Public Comment

Commentary: Dot-Condo?

By John F. Davies
Tuesday March 06, 2007

It’s no longer a secret that the Bay Area housing market is in freefall, and that this downturn is spreading nationwide. But this doesn’t seem to have occurred to the investor community. Consider a recent front page of the San Francisco Chronicle business section: “Hershey’s Transfers Production to Mexico.” “Bay Area Housing Market in 24 Month Decline,” “Business Expects Rosy Economic Outlook.” Please go back and read this again, and than ask yourself if there isn’t a massive case of denial happening here. But never fear. For there is a solution to this housing crisis. In a word: condominiums! 

This belief, trumpeted by the likes of Tom Bates, Gavin Newsom, and Jerry Brown, is that condominiums are the magic bullet that will give new opportunities for home ownership in the ever-pricey Bay Area. However, what’s not said here is that these condos will still be way beyond the price range of low and middle-income people. And just who’ll reside in these new buildings? The newly affluent of the new economy, that’s who! Or so proclaims a recent article in the latest issue of San Francisco Magazine. But there‘s a hidden and dangerous flaw in this line of reasoning, for it ignores the fact that personal, corporate, and government debt is at an all time high, with no end in sight. 

The present crisis had its origins about seven years ago. In the wake of the dot-com collapse, real estate soon became the hot investment commodity. The wild feeding frenzy that followed jacked up property values to the point where even so-called “blighted” properties in West Oakland were fetching high six figure sums. But yet, as the history of California is my judge, with every boom comes the harsh and inevitable bust. Last Tuesday’s 500-point drop on the New York Stock Exchange vividly shows the ever increasing fragility of global financial markets. It should concern anyone that the travails of an investment firm in a corner of China can cause earthquake tremors throughout the rest of the financial world. A good look at business web sites shows that even establishment economists are now stating the inevitability of a major recession throughout the United States. The debate now is not whether it will happen, but just when and how deep it will be. Of course, Wall Street, the Federal Reserve, and their media allies reassure us that there’s nothing to worry about. They do what they always do in times like this: damage control. They attempt to calm us with soothing catchphrases like “soft landing,” and “market correction.” We are again told: “Don’t worry! We have everything under control. The market will take care of itself!” But one doesn’t have to be a Nobel laureate to understand the depths of our present financial crisis.  

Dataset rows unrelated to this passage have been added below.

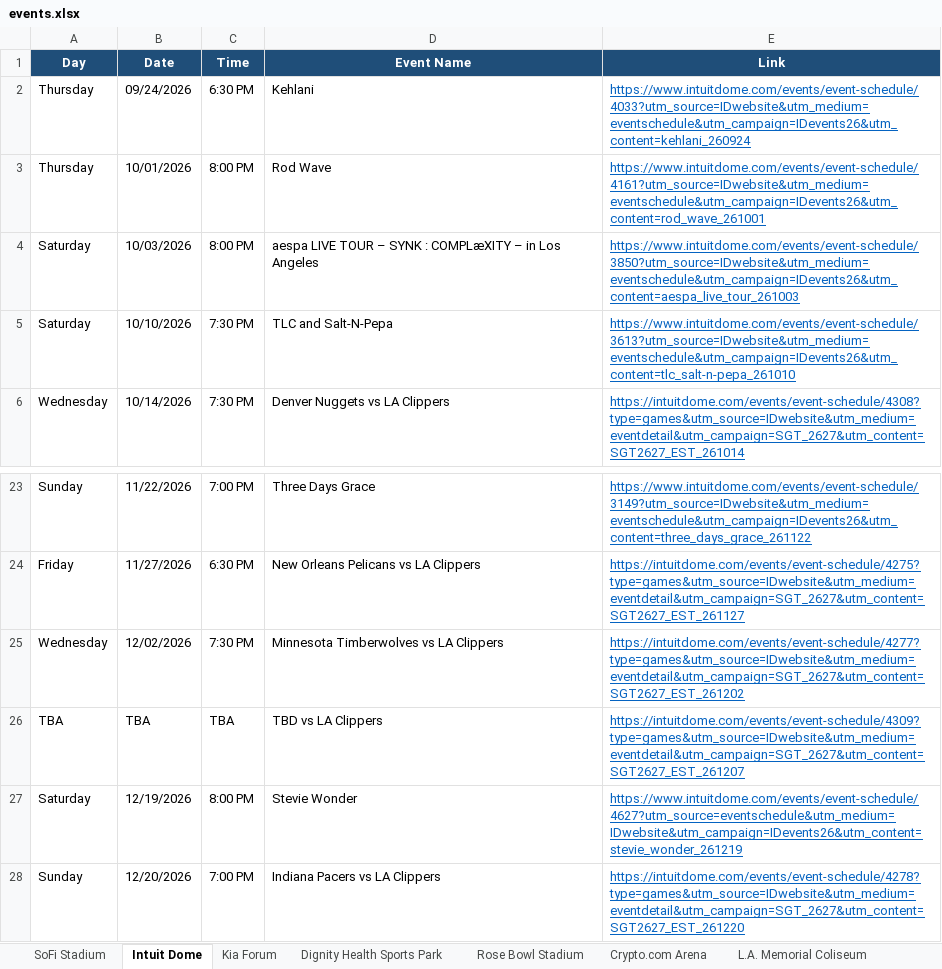
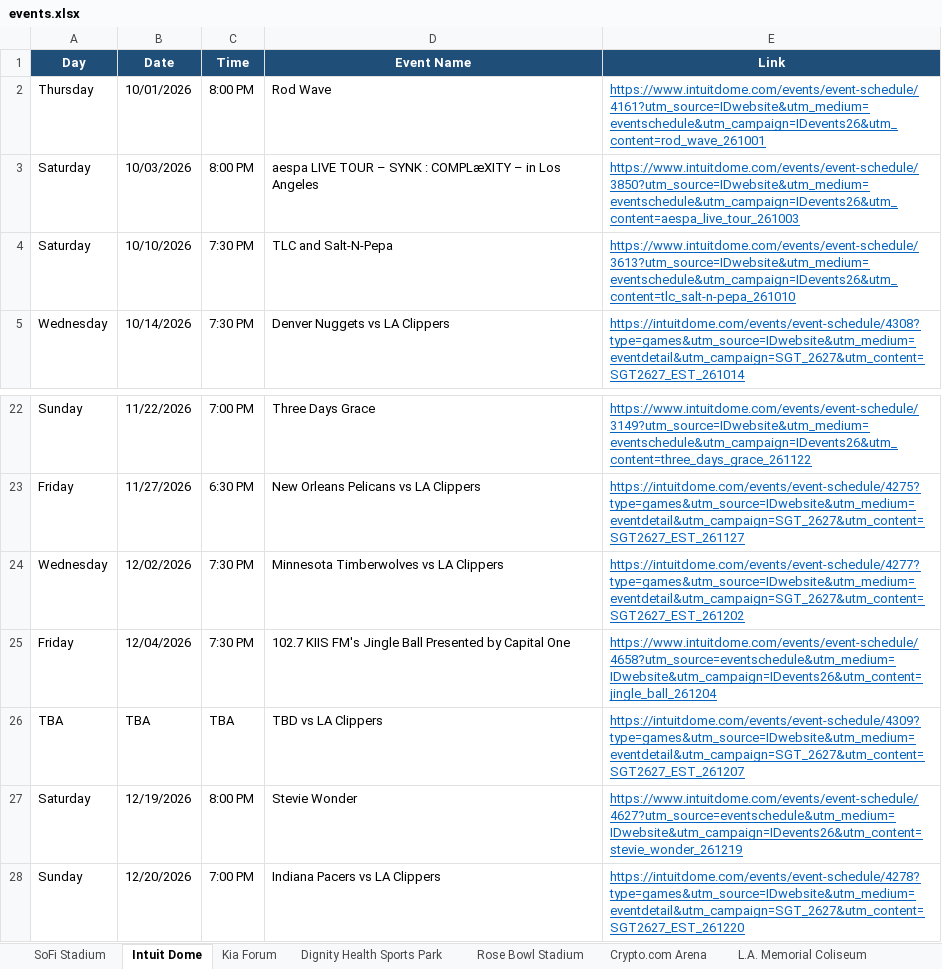
Before and after one commit to hannahlee-vzw/southern_california_events, an Excel workbook: docs/events.xlsx, sheet Intuit Dome, drawn as a sheet; only a part is shown, gaps mark what is left out; values as stored, in another font and other column widths than the file's, no borders; removed rows and columns are numbered as before the commit, all else as after; the diff names each change by its address in the sheet, - before the commit and + after, or states it on an @@ line.

```diff
--- a/docs/events.xlsx (sheet Intuit Dome)
+++ b/docs/events.xlsx (sheet Intuit Dome)
-row 2: Thursday | 09/24/2026 | 6:30 PM | Kehlani | https://www.intuitdome.com/events/event-schedule/4033?utm_source=IDwebsite&utm_medium=eventschedule&utm_campaign=IDevents26&utm_content=kehlani_260924
+row 25: Friday | 12/04/2026 | 7:30 PM | 102.7 KIIS FM's Jingle Ball Presented by Capital One | https://www.intuitdome.com/events/event-schedule/4658?utm_source=eventschedule&utm_medium=IDwebsite&utm_campaign=IDevents26&utm_content=jingle_ball_261204
```
Also changed, not shown: sheet Past Events, sheet Hollywood Bowl, sheet Kia Forum, sheet Hollywood Palladium, sheet Crypto.com Arena, sheet LA Convention Center, 3 other files.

The legacy of these condo projects is likely to be a lot of empty glass boxes standing vacant in the midst of once-vibrant neighborhoods, along with even more homeless on the streets. And, with an ever-shrinking pool of buyers, the overheated, over-leveraged housing market will likely continue to spiral ever downward. Perhaps more people may then come to realize that the recent real estate boom was resting upon a giant house of cards. The newly affluent of the new economy may soon wake up one day and find that wealth quickly gained is also wealth quickly lost. 

So what can we all do? The first thing is to pay off our debts as quickly and expeditiously as possible. Next of course, would be to vote out of office those officials who advocate these misguided development policies. I would also take the advice of activist Joanna Macy and start setting up informal networks of people who can assist each other in the times ahead. While I in no way know exactly what the future holds, my beliefs can best be summed up by the actress Bette Davis: “Hang on everyone, it’s going to be a bumpy ride!” 


John F. Davies is a Berkeley resident.